(Web document revisions)
··········
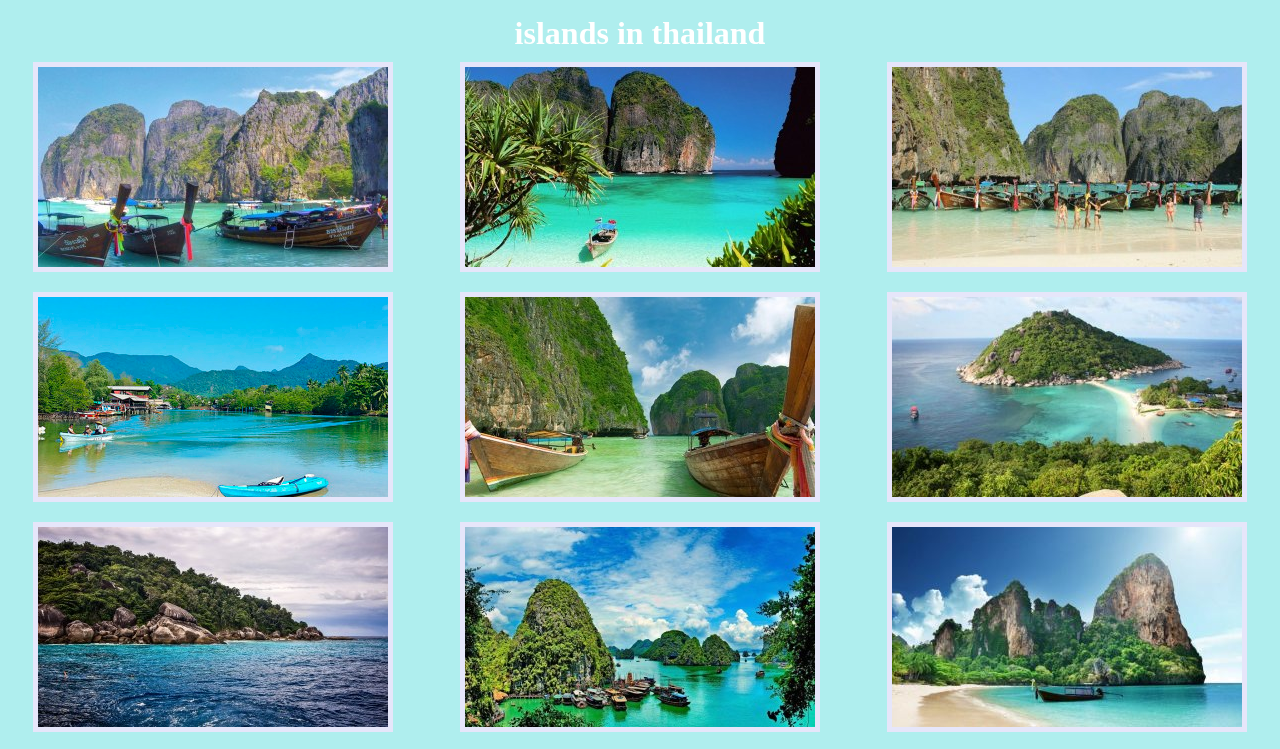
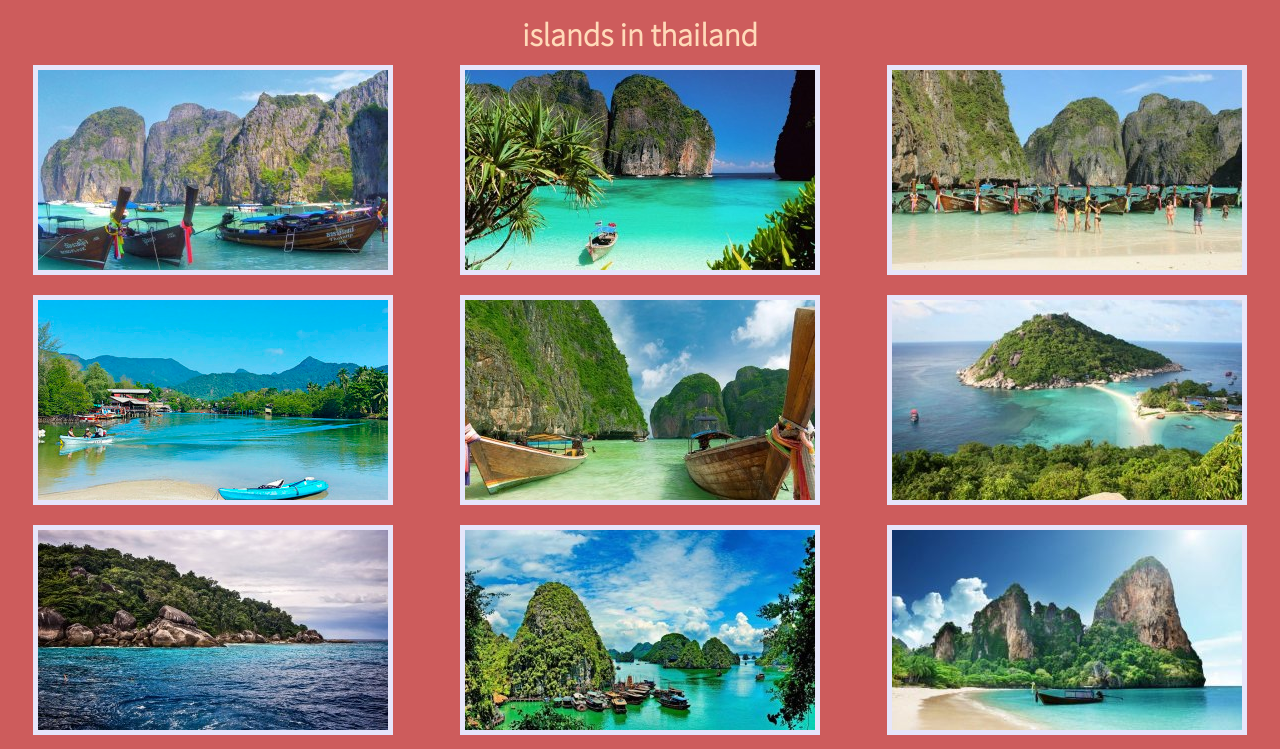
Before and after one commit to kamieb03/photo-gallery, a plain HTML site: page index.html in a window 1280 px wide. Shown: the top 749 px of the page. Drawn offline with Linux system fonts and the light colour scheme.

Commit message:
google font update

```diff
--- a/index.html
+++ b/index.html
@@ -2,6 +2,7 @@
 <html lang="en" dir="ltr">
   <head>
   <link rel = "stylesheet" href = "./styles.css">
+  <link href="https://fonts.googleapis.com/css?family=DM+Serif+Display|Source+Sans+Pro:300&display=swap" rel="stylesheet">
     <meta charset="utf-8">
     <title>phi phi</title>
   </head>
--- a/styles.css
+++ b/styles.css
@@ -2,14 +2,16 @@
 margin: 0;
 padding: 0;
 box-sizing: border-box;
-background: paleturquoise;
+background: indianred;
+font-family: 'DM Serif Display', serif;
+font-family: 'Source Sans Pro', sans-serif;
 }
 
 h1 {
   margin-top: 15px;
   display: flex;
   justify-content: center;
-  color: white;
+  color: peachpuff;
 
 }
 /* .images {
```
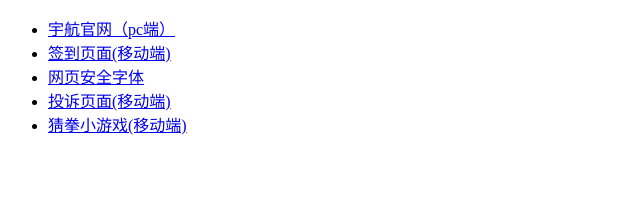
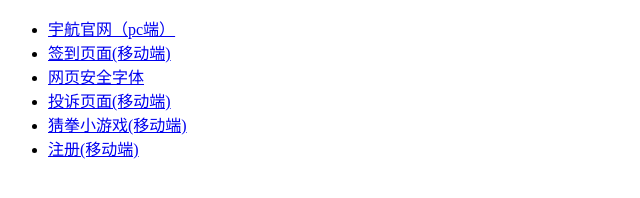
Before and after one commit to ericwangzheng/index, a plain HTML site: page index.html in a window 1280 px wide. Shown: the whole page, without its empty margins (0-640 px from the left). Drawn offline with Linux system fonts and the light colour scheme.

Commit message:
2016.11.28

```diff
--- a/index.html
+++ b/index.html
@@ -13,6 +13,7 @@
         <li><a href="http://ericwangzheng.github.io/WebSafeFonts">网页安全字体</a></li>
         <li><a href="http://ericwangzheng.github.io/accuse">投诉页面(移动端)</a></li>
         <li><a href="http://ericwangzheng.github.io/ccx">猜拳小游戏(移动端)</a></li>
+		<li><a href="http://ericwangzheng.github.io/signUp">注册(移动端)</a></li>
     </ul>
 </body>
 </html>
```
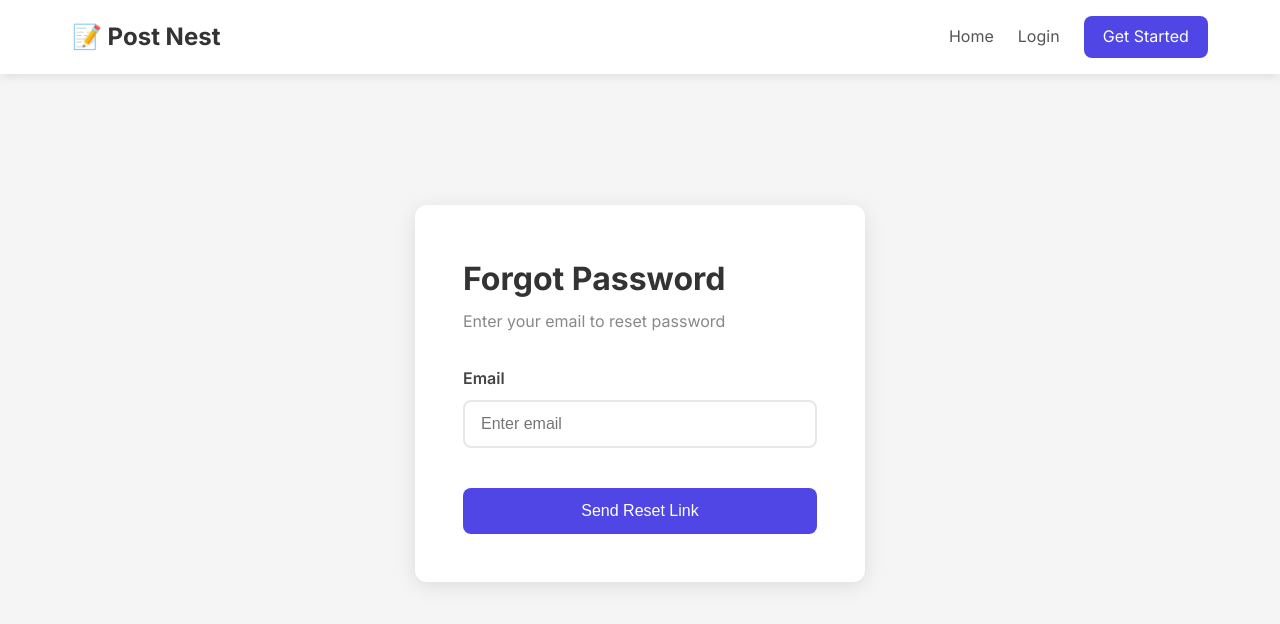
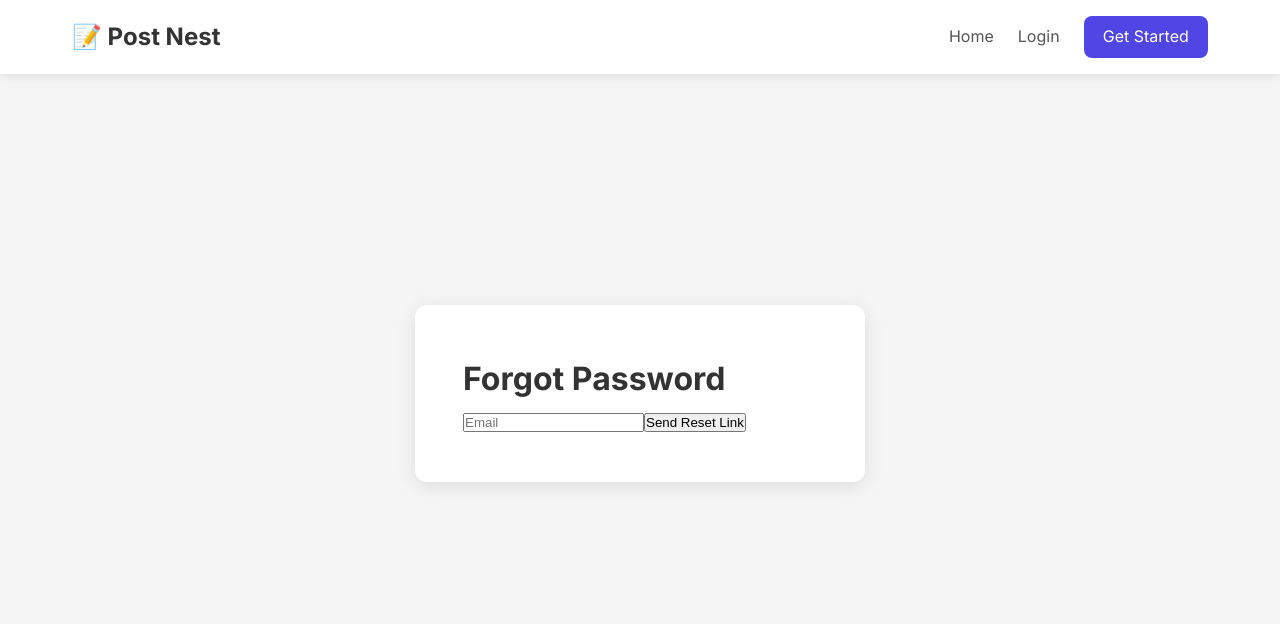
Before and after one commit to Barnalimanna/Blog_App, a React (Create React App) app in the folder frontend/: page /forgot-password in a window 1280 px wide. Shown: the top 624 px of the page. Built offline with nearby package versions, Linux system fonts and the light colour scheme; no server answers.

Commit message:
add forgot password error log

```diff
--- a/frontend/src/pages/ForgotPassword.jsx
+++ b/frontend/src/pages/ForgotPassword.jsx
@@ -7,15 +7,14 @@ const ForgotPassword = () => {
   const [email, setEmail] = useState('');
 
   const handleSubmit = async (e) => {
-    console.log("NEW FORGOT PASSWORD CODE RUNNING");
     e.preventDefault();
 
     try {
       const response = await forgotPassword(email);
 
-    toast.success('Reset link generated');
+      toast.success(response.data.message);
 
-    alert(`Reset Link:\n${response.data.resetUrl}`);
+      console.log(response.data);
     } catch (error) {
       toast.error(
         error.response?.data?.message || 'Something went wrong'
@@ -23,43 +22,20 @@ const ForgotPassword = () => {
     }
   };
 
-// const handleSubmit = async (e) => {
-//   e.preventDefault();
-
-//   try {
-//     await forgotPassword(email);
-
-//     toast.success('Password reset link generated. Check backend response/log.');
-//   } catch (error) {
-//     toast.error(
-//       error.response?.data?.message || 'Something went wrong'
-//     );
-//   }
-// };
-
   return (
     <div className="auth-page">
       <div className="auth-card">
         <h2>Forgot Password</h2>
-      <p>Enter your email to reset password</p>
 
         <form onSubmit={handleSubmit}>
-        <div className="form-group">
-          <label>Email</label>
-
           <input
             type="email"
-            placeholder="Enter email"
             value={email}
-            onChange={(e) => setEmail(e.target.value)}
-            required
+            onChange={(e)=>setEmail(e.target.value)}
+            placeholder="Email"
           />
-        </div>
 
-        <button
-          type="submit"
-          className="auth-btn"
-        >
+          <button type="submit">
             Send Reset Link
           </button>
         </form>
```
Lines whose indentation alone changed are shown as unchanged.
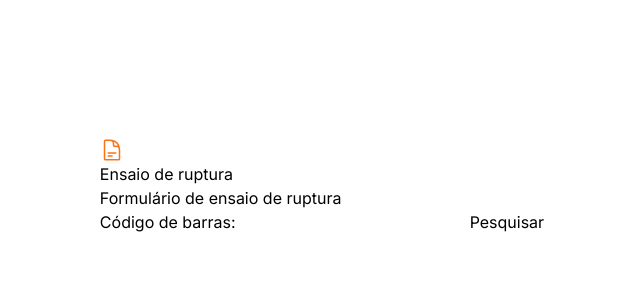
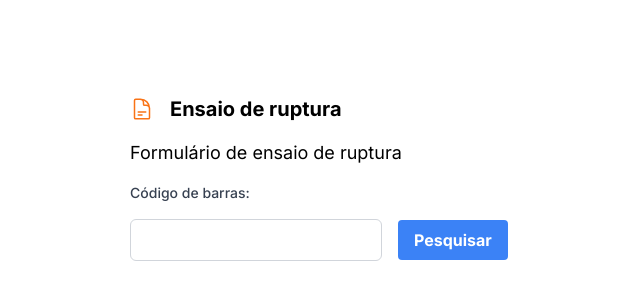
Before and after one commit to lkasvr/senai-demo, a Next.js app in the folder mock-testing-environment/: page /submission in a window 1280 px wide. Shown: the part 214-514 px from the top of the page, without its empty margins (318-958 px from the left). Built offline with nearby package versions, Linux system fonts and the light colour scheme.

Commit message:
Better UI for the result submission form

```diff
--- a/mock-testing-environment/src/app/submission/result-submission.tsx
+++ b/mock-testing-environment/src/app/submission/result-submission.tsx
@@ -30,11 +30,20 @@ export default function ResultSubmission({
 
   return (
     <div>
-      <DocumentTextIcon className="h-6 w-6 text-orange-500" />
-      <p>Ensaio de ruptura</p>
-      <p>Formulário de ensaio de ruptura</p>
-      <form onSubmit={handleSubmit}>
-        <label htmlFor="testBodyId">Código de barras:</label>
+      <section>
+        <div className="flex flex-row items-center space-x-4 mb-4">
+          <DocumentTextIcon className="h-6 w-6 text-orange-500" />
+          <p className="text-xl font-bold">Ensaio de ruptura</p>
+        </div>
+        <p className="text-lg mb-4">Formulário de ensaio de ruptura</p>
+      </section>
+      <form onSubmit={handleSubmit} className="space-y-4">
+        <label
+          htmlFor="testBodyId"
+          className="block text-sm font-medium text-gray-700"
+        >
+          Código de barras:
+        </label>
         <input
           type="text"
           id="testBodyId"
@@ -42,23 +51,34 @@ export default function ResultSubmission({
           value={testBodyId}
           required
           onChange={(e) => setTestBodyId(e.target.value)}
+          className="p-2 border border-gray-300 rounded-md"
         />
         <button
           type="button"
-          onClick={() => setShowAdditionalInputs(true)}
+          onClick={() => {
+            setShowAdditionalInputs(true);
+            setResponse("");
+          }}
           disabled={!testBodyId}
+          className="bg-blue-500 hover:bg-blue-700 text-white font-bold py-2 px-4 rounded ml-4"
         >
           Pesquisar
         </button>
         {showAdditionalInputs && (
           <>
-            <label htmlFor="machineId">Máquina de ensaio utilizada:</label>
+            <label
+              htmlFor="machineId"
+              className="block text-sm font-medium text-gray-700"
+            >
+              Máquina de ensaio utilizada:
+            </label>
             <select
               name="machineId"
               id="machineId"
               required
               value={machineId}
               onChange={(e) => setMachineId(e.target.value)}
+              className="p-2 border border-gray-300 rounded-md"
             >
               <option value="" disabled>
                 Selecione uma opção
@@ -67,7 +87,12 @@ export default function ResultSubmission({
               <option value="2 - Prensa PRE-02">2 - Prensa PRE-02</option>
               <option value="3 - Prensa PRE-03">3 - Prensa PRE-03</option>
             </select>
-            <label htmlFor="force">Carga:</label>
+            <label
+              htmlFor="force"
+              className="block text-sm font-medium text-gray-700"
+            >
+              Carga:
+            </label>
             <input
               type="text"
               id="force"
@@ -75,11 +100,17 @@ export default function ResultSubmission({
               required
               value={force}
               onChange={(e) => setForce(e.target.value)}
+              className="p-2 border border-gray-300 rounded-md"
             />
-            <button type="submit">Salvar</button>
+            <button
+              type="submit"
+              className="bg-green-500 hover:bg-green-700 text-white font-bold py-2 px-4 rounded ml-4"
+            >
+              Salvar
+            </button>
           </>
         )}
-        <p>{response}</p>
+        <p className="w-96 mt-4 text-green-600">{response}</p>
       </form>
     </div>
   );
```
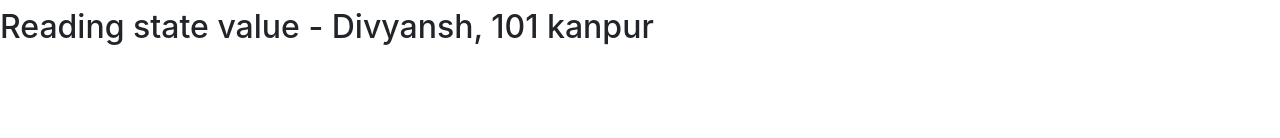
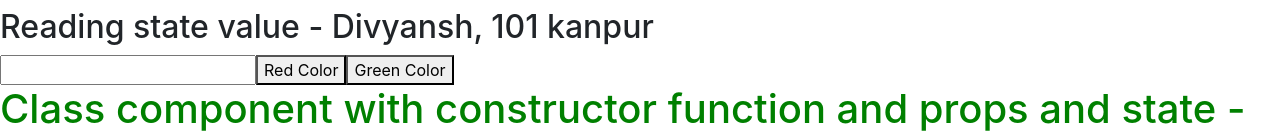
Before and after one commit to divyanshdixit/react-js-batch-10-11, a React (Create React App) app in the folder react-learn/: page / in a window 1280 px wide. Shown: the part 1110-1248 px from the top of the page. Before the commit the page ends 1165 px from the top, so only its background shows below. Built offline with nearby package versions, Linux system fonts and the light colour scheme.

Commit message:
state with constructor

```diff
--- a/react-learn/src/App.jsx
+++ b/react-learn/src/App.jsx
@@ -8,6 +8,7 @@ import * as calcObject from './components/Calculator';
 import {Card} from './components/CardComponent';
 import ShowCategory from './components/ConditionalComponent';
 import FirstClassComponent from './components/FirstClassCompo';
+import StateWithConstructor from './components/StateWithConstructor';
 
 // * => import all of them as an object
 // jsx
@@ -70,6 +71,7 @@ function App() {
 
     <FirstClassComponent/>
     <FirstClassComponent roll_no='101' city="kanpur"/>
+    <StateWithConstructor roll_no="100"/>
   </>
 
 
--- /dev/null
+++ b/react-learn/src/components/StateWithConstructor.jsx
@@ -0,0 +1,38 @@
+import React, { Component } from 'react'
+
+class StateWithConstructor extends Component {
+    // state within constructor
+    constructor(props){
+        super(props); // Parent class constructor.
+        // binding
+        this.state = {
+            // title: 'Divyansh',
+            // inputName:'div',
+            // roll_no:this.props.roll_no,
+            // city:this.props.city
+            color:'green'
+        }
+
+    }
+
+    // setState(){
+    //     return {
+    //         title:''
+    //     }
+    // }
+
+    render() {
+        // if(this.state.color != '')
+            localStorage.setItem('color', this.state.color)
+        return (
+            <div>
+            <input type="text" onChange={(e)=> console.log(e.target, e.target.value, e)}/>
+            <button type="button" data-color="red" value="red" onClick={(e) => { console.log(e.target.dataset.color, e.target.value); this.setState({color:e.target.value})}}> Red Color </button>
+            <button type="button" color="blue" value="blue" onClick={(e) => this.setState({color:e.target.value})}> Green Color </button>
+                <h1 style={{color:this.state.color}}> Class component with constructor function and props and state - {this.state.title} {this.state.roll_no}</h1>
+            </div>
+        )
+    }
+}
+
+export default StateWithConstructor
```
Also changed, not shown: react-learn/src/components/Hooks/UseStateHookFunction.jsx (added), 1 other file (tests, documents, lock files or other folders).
··········
What you should do:
From the records above, return each line that has the string "Máquina".

Solution to the exercise:
-            <label htmlFor="machineId">Máquina de ensaio utilizada:</label>
+              Máquina de ensaio utilizada:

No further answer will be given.